Mechanistic Investigations of Green mEos4b Reveal a Dynamic Long-Lived Dark State.De Zitter, E., Ridard, J., Thedie, D., Adam, V., Levy, B., Byrdin, M., Gotthard, G., Van Meervelt, L., Dedecker, P., Demachy, I., Bourgeois, D.
(2020) J Am Chem Soc
- PubMed: 32463688
- DOI: https://doi.org/10.1021/jacs.0c01880
- Primary Citation of Related Structures:
- PubMed Abstract:
Green-to-red photoconvertible fluorescent proteins (PCFPs) are key players in advanced microscopy schemes such as photoactivated localization microscopy (PALM). Whereas photoconversion and red-state blinking in PCFPs have been studied intensively, their green-state photophysical behavior has received less attention. Yet dark states in green PCFPs can become strongly populated in PALM schemes and exert an indirect but considerable influence on the quality of data recorded in the red channel. Furthermore, green-state photoswitching in PCFPs can be used directly for PALM and has been engineered to design highly efficient reversibly switchable fluorescent proteins (RSFPs) amenable to various nanoscopy schemes. Here, we demonstrate that green mEos4b efficiently switches to a long-lived dark state through cis - trans isomerization of its chromophore, as do most RSFPs. However, by combining kinetic crystallography, molecular dynamics simulations, and Raman spectroscopy, we find that the dark state in green mEos4b is much more dynamic than that seen in switched-off green IrisFP, a biphotochromic PCFP engineered from the common EosFP parent. Our data suggest that H-bonding patterns maintained by the chromophore in green PCFPs and RSFPs in both their on- and off-states collectively control photoswitching quantum yields. The reduced number of H-bonds maintained by the dynamic dark chromophore in green mEos4b thus largely accounts for the observed lower switching contrast as compared to that of IrisFP. We also compare the long-lived dark states reached from green and red mEos4b, on the basis of their X-ray structures and Raman signatures. Altogether, these data provide a unifying picture of the complex photophysics of PCFPs and RSFPs.

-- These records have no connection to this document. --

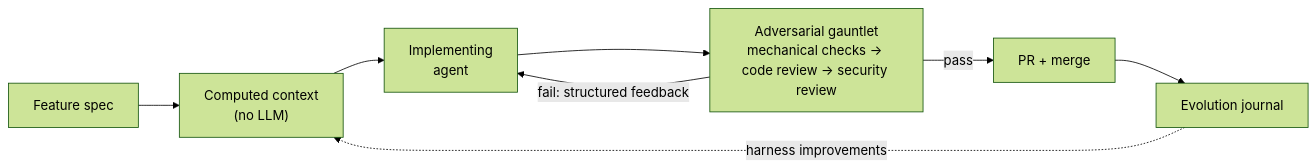
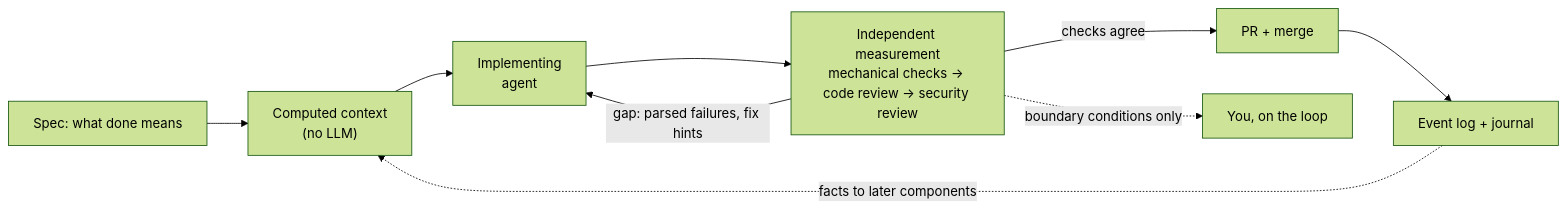
One commit to 0xfauzi/kstrl changed the diagram in README.md. Above: the diagram before and after it, drawn with Mermaid (forest theme). The commit also changed other lines of this file, not shown here.

````diff
--- a/README.md
+++ b/README.md
@@ -25,10 +33,11 @@
 ```mermaid
 flowchart LR
-    Spec["Feature spec"] --> Context["Computed context<br/>(no LLM)"]
+    Spec["Spec: what done means"] --> Context["Computed context<br/>(no LLM)"]
     Context --> Agent["Implementing<br/>agent"]
-    Agent --> Gauntlet["Adversarial gauntlet<br/>mechanical checks -> code review -> security review"]
-    Gauntlet -->|"fail: structured feedback"| Agent
-    Gauntlet -->|pass| PR["PR + merge"]
-    PR --> Learn["Evolution journal"]
-    Learn -.->|"harness improvements"| Context
+    Agent --> Measure["Independent measurement<br/>mechanical checks -> code review -> security review"]
+    Measure -->|"gap: parsed failures, fix hints"| Agent
+    Measure -->|"checks agree"| PR["PR + merge"]
+    PR --> Record["Event log + journal"]
+    Record -.->|"facts to later components"| Context
+    Measure -.->|"boundary conditions only"| You["You, on the loop"]
 ```
````
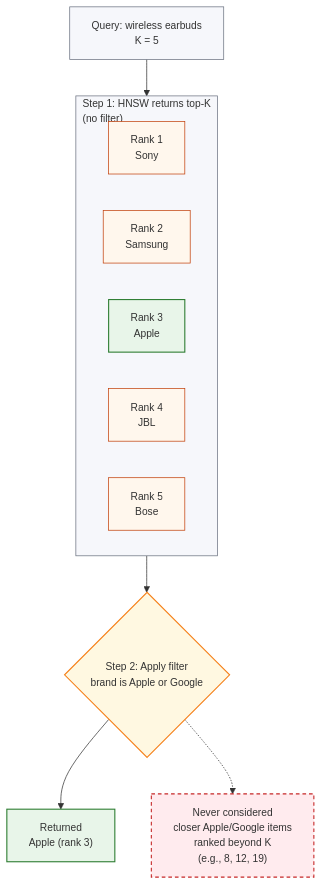
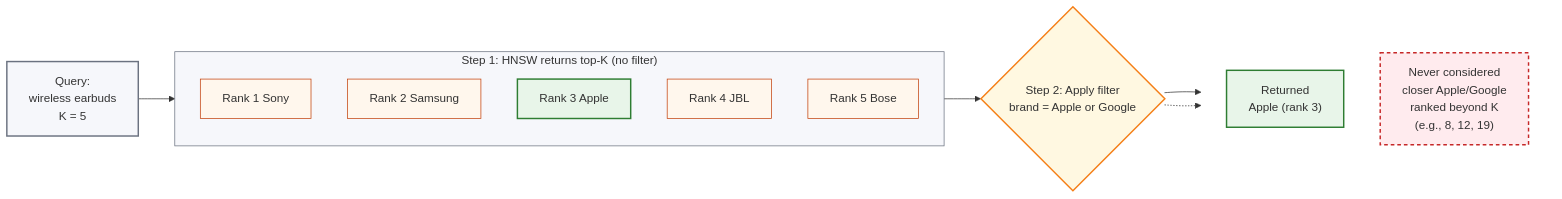
One commit to chsafouane/chsafouane.github.io changed the diagram in posts/Why WHERE clauses can break your vector search/assets/post-filtering.mmd. Above: the diagram before and after it, drawn with Mermaid. The commit also changed 10 other files, not shown here.

```diff
--- a/posts/Why WHERE clauses can break your vector search/assets/post-filtering.mmd
+++ b/posts/Why WHERE clauses can break your vector search/assets/post-filtering.mmd
@@ -1,37 +1,42 @@
-%%{init: {'theme': 'default', 'themeVariables': { 'fontSize': '14px' }}}%%
-flowchart TD
-  q["Query: wireless earbuds<br/>K = 5"]
+%%{init: {'theme': 'default', 'themeVariables': { 'fontSize': '16px' }}}%%
+flowchart LR
+  q["Query:<br/>wireless earbuds<br/>K = 5"]
   
-  subgraph step1["Step 1: HNSW returns top-K<br/>(no filter)"]
-    direction LR
-    r1["Rank 1<br/>Sony"]
-    r2["Rank 2<br/>Samsung"]
-    r3["Rank 3<br/>Apple"]
-    r4["Rank 4<br/>JBL"]
-    r5["Rank 5<br/>Bose"]
+  subgraph step1["Step 1: HNSW returns top-K (no filter)"]
+    direction TB
+    r1["Rank 1 Sony"]
+    r2["Rank 2 Samsung"]
+    r3["Rank 3 Apple"]
+    r4["Rank 4 JBL"]
+    r5["Rank 5 Bose"]
   end
 
-  f{"Step 2: Apply filter<br/>brand is Apple or Google"}
+  f{"Step 2: Apply filter<br/>brand = Apple or Google"}
 
-  keep["Returned<br/>Apple (rank 3)"]
-  miss["Never considered<br/>closer Apple/Google items<br/>ranked beyond K<br/>(e.g., 8, 12, 19)"]
+  subgraph results[" "]
+    direction TB
+    keep["Returned<br/>Apple (rank 3)"]
+    miss["Never considered<br/>closer Apple/Google<br/>ranked beyond K<br/>(e.g., 8, 12, 19)"]
+  end
 
   q --> step1
   step1 --> f
   f --> keep
   f -.-> miss
 
-  classDef query fill:#f6f7fb,stroke:#6b7280,stroke-width:1px
+  classDef query fill:#f6f7fb,stroke:#6b7280,stroke-width:2px
   classDef step fill:#f6f7fb,stroke:#6b7280,stroke-width:1px
-  classDef keep fill:#e8f5e9,stroke:#2e7d32,stroke-width:1.5px
+  classDef keep fill:#e8f5e9,stroke:#2e7d32,stroke-width:2px
   classDef drop fill:#fff7ed,stroke:#c2410c,stroke-width:1px
-  classDef note fill:#ffebee,stroke:#c62828,stroke-width:1.5px,stroke-dasharray:5 4
-  classDef filter fill:#fff8e1,stroke:#f57f17,stroke-width:1.5px
+  classDef note fill:#ffebee,stroke:#c62828,stroke-width:2px,stroke-dasharray:5 4
+  classDef filter fill:#fff8e1,stroke:#f57f17,stroke-width:2px
+  classDef hidden fill:transparent,stroke:transparent
 
   class q query
   class step1 step
   class f filter
   class keep keep
   class miss note
   class r1,r2,r4,r5 drop
   class r3 keep
+  class results hidden
```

Department of Chemistry, KU Leuven, Heverlee 3001, Belgium.